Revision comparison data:
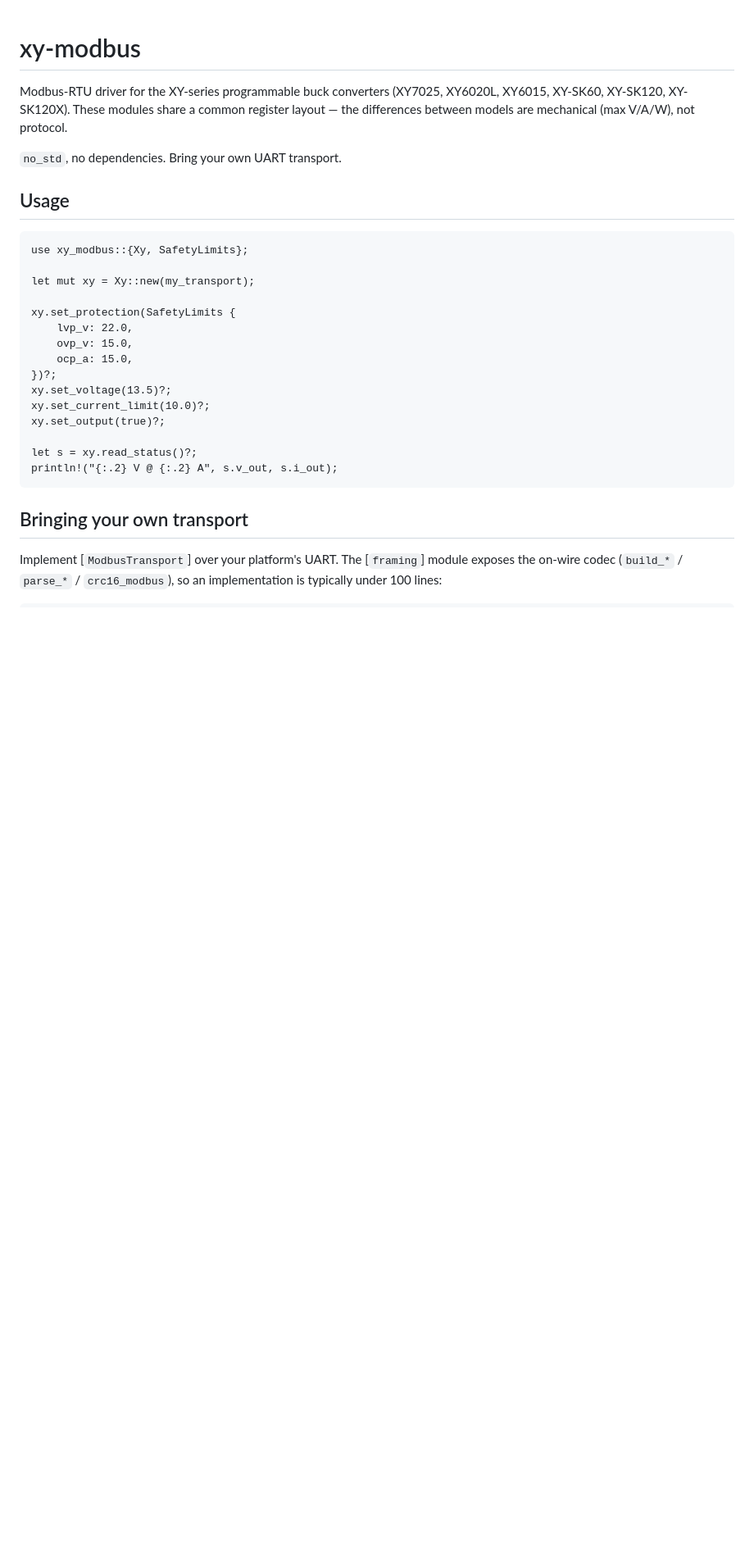
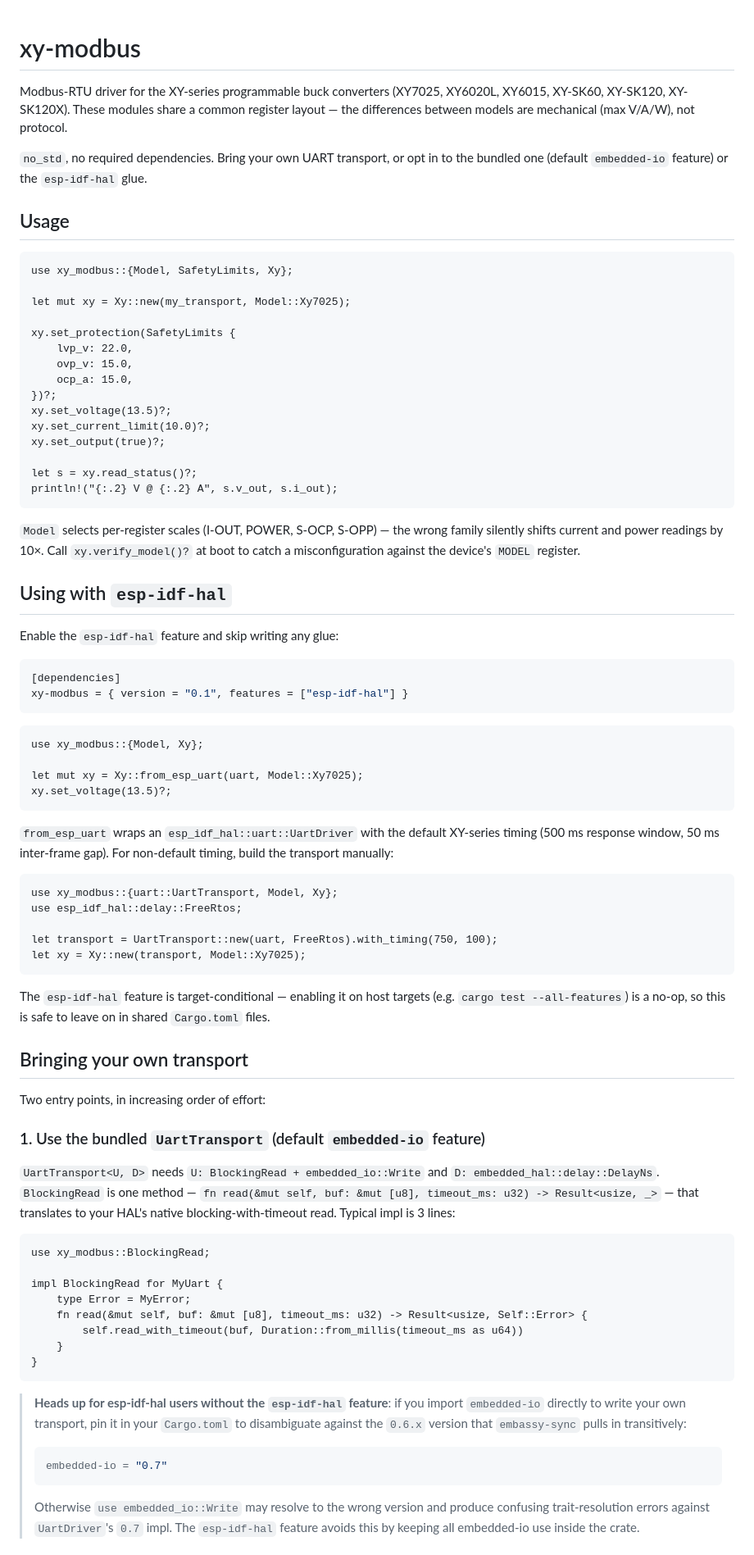
Before and after one commit to xorza/esp32-battery, a Markdown page: xy-modbus/README.md, the part around one of its changes. Shown at 82% size. Drawn GitHub-style; blank space fills up the shorter version.

````diff
--- a/xy-modbus/README.md
+++ b/xy-modbus/README.md
@@ -5,14 +5,16 @@ Modbus-RTU driver for the XY-series programmable buck converters
 share a common register layout — the differences between models are
 mechanical (max V/A/W), not protocol.
 
-`no_std`, no dependencies. Bring your own UART transport.
+`no_std`, no required dependencies. Bring your own UART transport, or
+opt in to the bundled one (default `embedded-io` feature) or the
+`esp-idf-hal` glue.
 
 ## Usage
 
 ```rust,ignore
-use xy_modbus::{Xy, SafetyLimits};
+use xy_modbus::{Model, SafetyLimits, Xy};
 
-let mut xy = Xy::new(my_transport);
+let mut xy = Xy::new(my_transport, Model::Xy7025);
 
 xy.set_protection(SafetyLimits {
     lvp_v: 22.0,
@@ -27,8 +29,77 @@ let s = xy.read_status()?;
 println!("{:.2} V @ {:.2} A", s.v_out, s.i_out);
 ```
 
+`Model` selects per-register scales (I-OUT, POWER, S-OCP, S-OPP) — the
+wrong family silently shifts current and power readings by 10×. Call
+`xy.verify_model()?` at boot to catch a misconfiguration against the
+device's `MODEL` register.
+
+## Using with `esp-idf-hal`
+
+Enable the `esp-idf-hal` feature and skip writing any glue:
+
+```toml
+[dependencies]
+xy-modbus = { version = "0.1", features = ["esp-idf-hal"] }
+```
+
+```rust,ignore
+use xy_modbus::{Model, Xy};
+
+let mut xy = Xy::from_esp_uart(uart, Model::Xy7025);
+xy.set_voltage(13.5)?;
+```
+
+`from_esp_uart` wraps an `esp_idf_hal::uart::UartDriver` with the
+default XY-series timing (500 ms response window, 50 ms inter-frame
+gap). For non-default timing, build the transport manually:
+
+```rust,ignore
+use xy_modbus::{uart::UartTransport, Model, Xy};
+use esp_idf_hal::delay::FreeRtos;
+
+let transport = UartTransport::new(uart, FreeRtos).with_timing(750, 100);
+let xy = Xy::new(transport, Model::Xy7025);
+```
+
+The `esp-idf-hal` feature is target-conditional — enabling it on host
+targets (e.g. `cargo test --all-features`) is a no-op, so this is safe
+to leave on in shared `Cargo.toml` files.
+
 ## Bringing your own transport
 
-Implement [`ModbusTransport`] over your platform's UART. The
-[`framing`] module exposes the on-wire codec (`build_*` /
-`parse_*` / `crc16_modbus`), so an implementation is typically
+Two entry points, in increasing order of effort:
+
+### 1. Use the bundled `UartTransport` (default `embedded-io` feature)
+
+`UartTransport<U, D>` needs `U: BlockingRead + embedded_io::Write` and
+`D: embedded_hal::delay::DelayNs`. `BlockingRead` is one method —
+`fn read(&mut self, buf: &mut [u8], timeout_ms: u32) -> Result<usize, _>` —
+that translates to your HAL's native blocking-with-timeout read.
+Typical impl is 3 lines:
+
+```rust,ignore
+use xy_modbus::BlockingRead;
+
+impl BlockingRead for MyUart {
+    type Error = MyError;
+    fn read(&mut self, buf: &mut [u8], timeout_ms: u32) -> Result<usize, Self::Error> {
+        self.read_with_timeout(buf, Duration::from_millis(timeout_ms as u64))
+    }
+}
+```
+
+> **Heads up for esp-idf-hal users without the `esp-idf-hal` feature**:
+> if you import `embedded-io` directly to write your own transport, pin
+> it in your `Cargo.toml` to disambiguate against the `0.6.x` version
+> that `embassy-sync` pulls in transitively:
+>
+> ```toml
+> embedded-io = "0.7"
+> ```
+>
+> Otherwise `use embedded_io::Write` may resolve to the wrong version
+> and produce confusing trait-resolution errors against `UartDriver`'s
+> `0.7` impl. The `esp-idf-hal` feature avoids this by keeping all
+> embedded-io use inside the crate.
+
````
Also changed, not shown: other parts of xy-modbus/README.md (+19 -6 lines).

Exercise goal:
Within the records above, each line containing "your" is to be returned.

Output of the task:
-`no_std`, no dependencies. Bring your own UART transport.
+`no_std`, no required dependencies. Bring your own UART transport, or
 ## Bringing your own transport
-Implement [`ModbusTransport`] over your platform's UART. The
+that translates to your HAL's native blocking-with-timeout read.
+> if you import `embedded-io` directly to write your own transport, pin
+> it in your `Cargo.toml` to disambiguate against the `0.6.x` version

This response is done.